MEDICAL AND PATHOLOGICAL INFORMATION
An autopsy was performed on the pilot on August 25, as authorized by the Apache County Medical Examiner's Office. The postmortem report attributed the cause of death to "multiple injuries due to blunt force trauma."
The FAA's Civil Aerospace Medical Institute performed forensics toxicology testing on specimens from the pilot and no drugs of abuse were detected.
Onsite engine examination
Rocker arm, valve train, and accessory gear continuity was established by rotating the engine's crankshaft by hand. The four engine cylinders developed pressure and suction when the crankshaft was manually rotated. Internal examination of the cylinder bores, utilizing a lighted bore scope, revealed no evidence of foreign debris or mechanical deformation. Oil was present in the engine when it was partially disassembled. The oil filter media was charred but no metallic debris was noted. No metallic debris was found in the oil suction screen. Fire and impact damage was noted to both magnetos (both were found separated from the engine assembly) and associated ignition harness. The carburetor remained attached to the oil sump. The mixture control was fractured. The throttle control remained attached and sustained impact and thermal related damaged. The carburetor fuel inlet screen was removed and no debris was noted.
The propeller remained attached to the crankshaft flange. Both propeller blades exhibited "S" type bending, twisting and leading edge gouges. The outboard 5-6 inches (tip) of propeller blade "A" was separated and found in the main wreckage burn area.
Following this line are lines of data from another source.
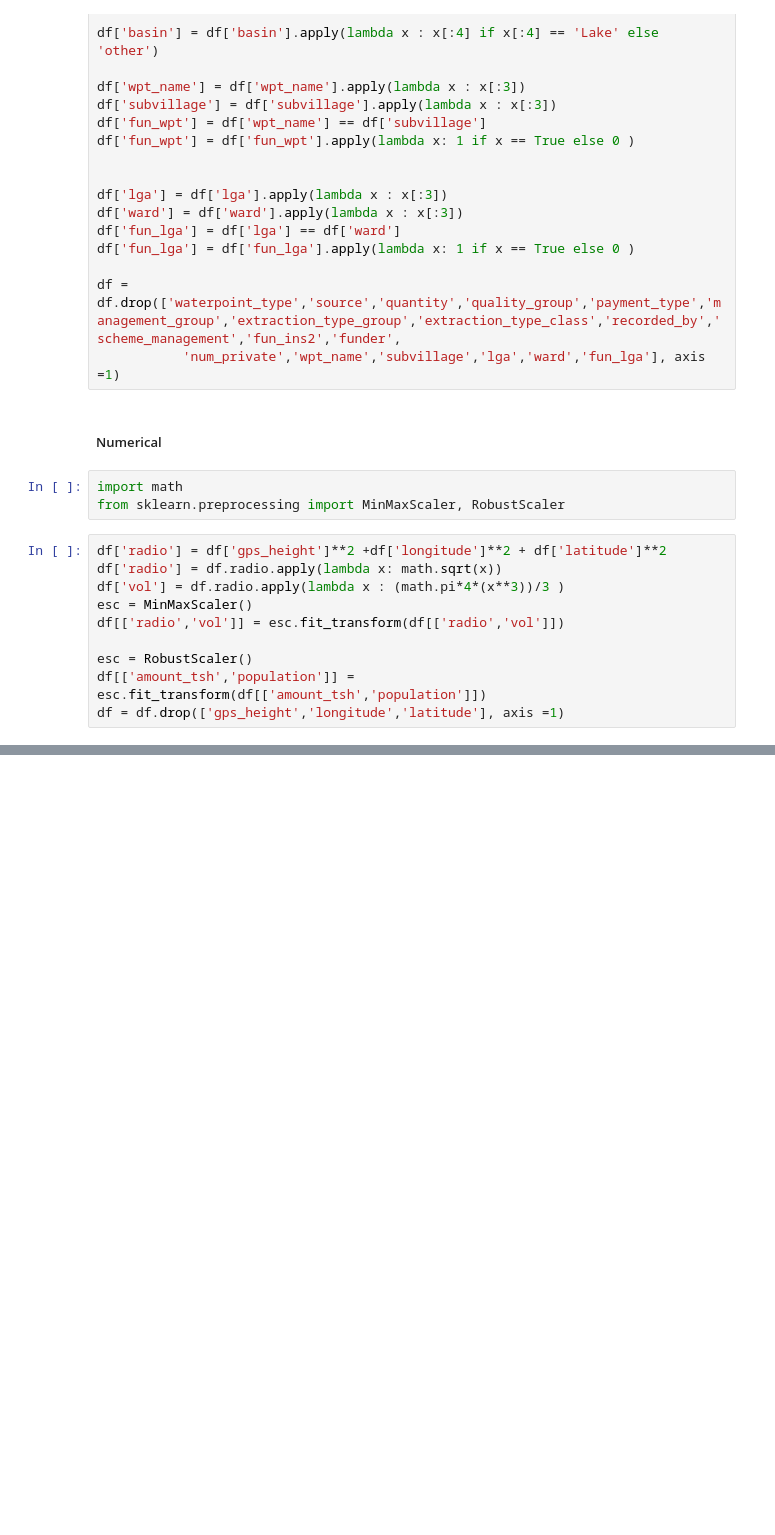
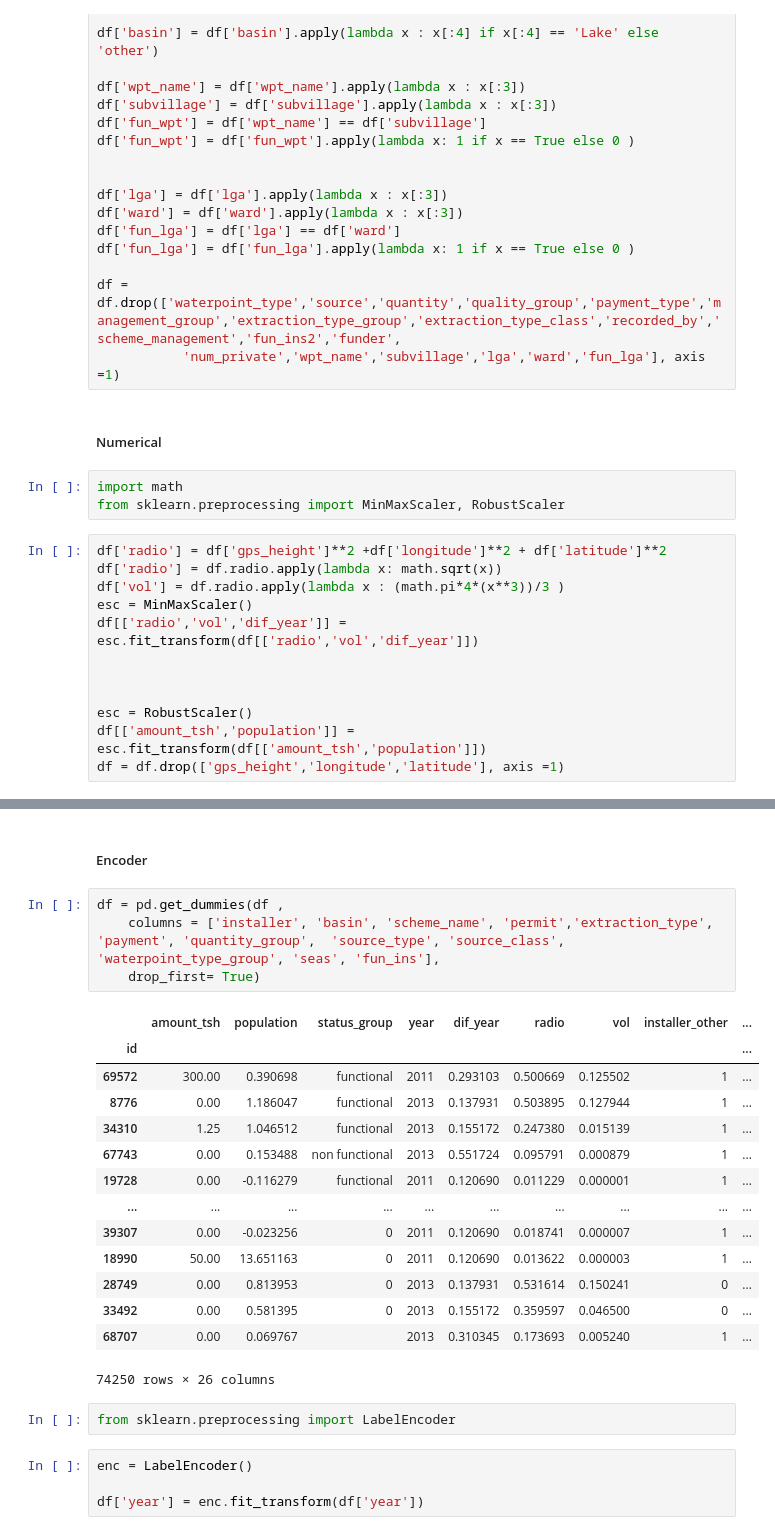
Before and after one commit to bereamanuel/Pump, a Jupyter notebook: jupyter/data.ipynb, the cells around one changed output, grey strips where cells are left out. Drawn from its saved outputs; the diff is of its cells as text; blank space fills up the shorter version.

```diff
--- a/jupyter/data.ipynb
+++ b/jupyter/data.ipynb
@@ -158,7 +163,9 @@ df['radio'] = df['gps_height']**2 +df['longitude']**2 + df['latitude']**2
 df['radio'] = df.radio.apply(lambda x: math.sqrt(x))
 df['vol'] = df.radio.apply(lambda x : (math.pi*4*(x**3))/3 )
 esc = MinMaxScaler()
-df[['radio','vol']] = esc.fit_transform(df[['radio','vol']])
+df[['radio','vol','dif_year']] = esc.fit_transform(df[['radio','vol','dif_year']])
+
+
 
 esc = RobustScaler()
 df[['amount_tsh','population']] = esc.fit_transform(df[['amount_tsh','population']])
@@ -170,3 +269,30 @@ df = df.drop(['date_recorded', 'day','construction_year'], axis = 1)
+# %% [markdown]
+##### Encoder
+# %%
+df = pd.get_dummies(df ,
+    columns = ['installer', 'basin', 'scheme_name', 'permit','extraction_type', 'payment', 'quantity_group',  'source_type', 'source_class', 'waterpoint_type_group', 'seas', 'fun_ins'],
+    drop_first= True)
+# %% [output]
+|  | amount_tsh | population | status_group | year | dif_year | radio | vol | installer_other | ... |
+| id |  |  |  |  |  |  |  |  | ... |
+| 69572 | 300.00 | 0.390698 | functional | 2011 | 0.293103 | 0.500669 | 0.125502 | 1 | ... |
+| 8776 | 0.00 | 1.186047 | functional | 2013 | 0.137931 | 0.503895 | 0.127944 | 1 | ... |
+| 34310 | 1.25 | 1.046512 | functional | 2013 | 0.155172 | 0.247380 | 0.015139 | 1 | ... |
+| 67743 | 0.00 | 0.153488 | non functional | 2013 | 0.551724 | 0.095791 | 0.000879 | 1 | ... |
+| 19728 | 0.00 | -0.116279 | functional | 2011 | 0.120690 | 0.011229 | 0.000001 | 1 | ... |
+| ... | ... | ... | ... | ... | ... | ... | ... | ... | ... |
+| 39307 | 0.00 | -0.023256 | 0 | 2011 | 0.120690 | 0.018741 | 0.000007 | 1 | ... |
+| 18990 | 50.00 | 13.651163 | 0 | 2011 | 0.120690 | 0.013622 | 0.000003 | 1 | ... |
+| 28749 | 0.00 | 0.813953 | 0 | 2013 | 0.137931 | 0.531614 | 0.150241 | 0 | ... |
+| 33492 | 0.00 | 0.581395 | 0 | 2013 | 0.155172 | 0.359597 | 0.046500 | 0 | ... |
+| 68707 | 0.00 | 0.069767 |  | 2013 | 0.310345 | 0.173693 | 0.005240 | 1 | ... |
+74250 rows × 26 columns
+# %%
+from sklearn.preprocessing import LabelEncoder
+# %%
+enc = LabelEncoder()
+
+df['year'] = enc.fit_transform(df['year'])
 # %%
 X_train = df[:len(X_train)]
 X_test = df[len(X_train):]
```
Also changed, not shown: parts of 14 cells of this notebook.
Examination of the airframe, engine and propeller assembly revealed no evidence of a preimpact failure or anomaly.
A majority of the combustible materials associated with the airplane and its contents was consumed by postcrash fire. A comprehensive weight and balance for the airplane was not obtained.